(Dataset items)
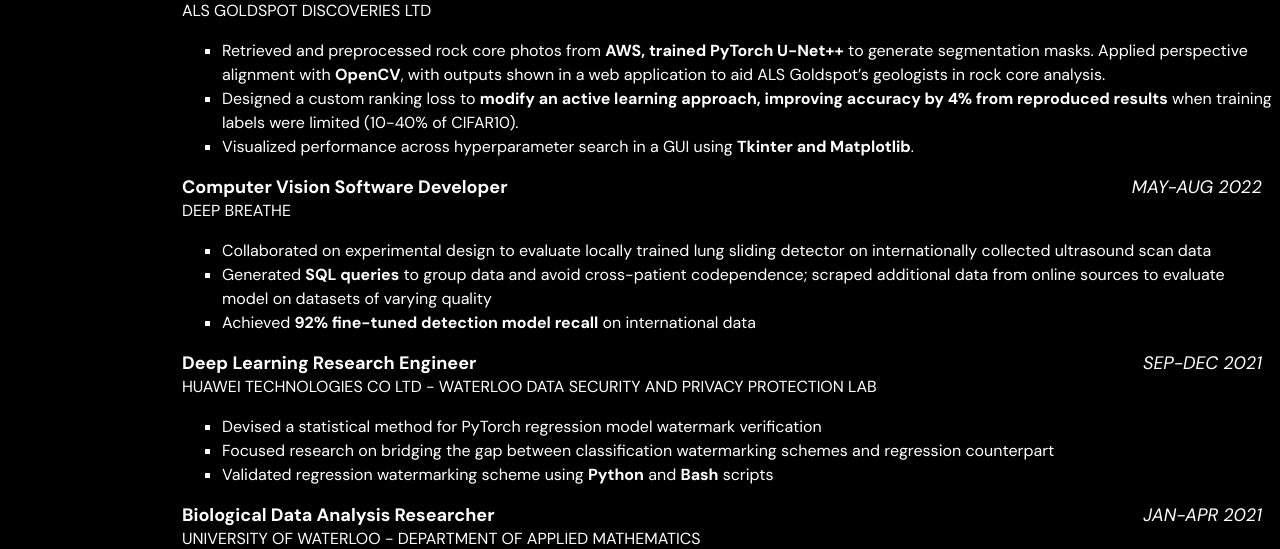
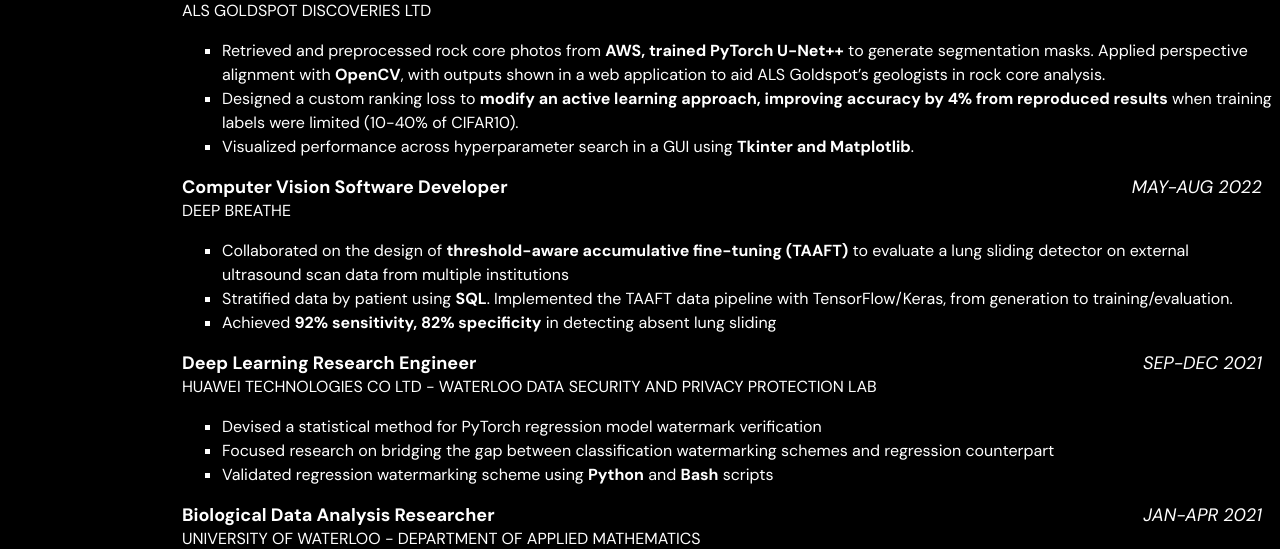
Before and after one commit to hmathlee/personal-website, a FastAPI app: page /resume in a window 1280 px wide. Shown: the part 920-1469 px from the top of the page. Run offline with FastAPI, Linux system fonts and the light colour scheme.

Commit message:
Modified resume

```diff
--- a/templates/resume.html
+++ b/templates/resume.html
@@ -122,11 +122,9 @@
                 <br>
                 DEEP BREATHE
                 <ul style="list-style-type:square;">
-                    <li>Collaborated on experimental design to evaluate locally trained lung sliding detector on
-                        internationally collected ultrasound scan data</li>
-                    <li>Generated <b>SQL queries</b> to group data and avoid cross-patient codependence; scraped additional
-                        data from online sources to evaluate model on datasets of varying quality</li>
-                    <li>Achieved <b>92% fine-tuned detection model recall</b> on international data</li>
+                    <li>Collaborated on the design of <b>threshold-aware accumulative fine-tuning (TAAFT)</b> to evaluate a lung sliding detector on external ultrasound scan data from multiple institutions</li>
+                    <li>Stratified data by patient using <b>SQL</b>. Implemented the TAAFT data pipeline with TensorFlow/Keras, from generation to training/evaluation.</li>
+                    <li>Achieved <b>92% sensitivity, 82% specificity</b> in detecting absent lung sliding</li>
                 </ul>
             </div>
 
```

_What the task requires_
The word "sliding" appears in some of the lines above. Copy those lines.

_Worked solution_
-                    <li>Collaborated on experimental design to evaluate locally trained lung sliding detector on
+                    <li>Collaborated on the design of <b>threshold-aware accumulative fine-tuning (TAAFT)</b> to evaluate a lung sliding detector on external ultrasound scan data from multiple institutions</li>
+                    <li>Achieved <b>92% sensitivity, 82% specificity</b> in detecting absent lung sliding</li>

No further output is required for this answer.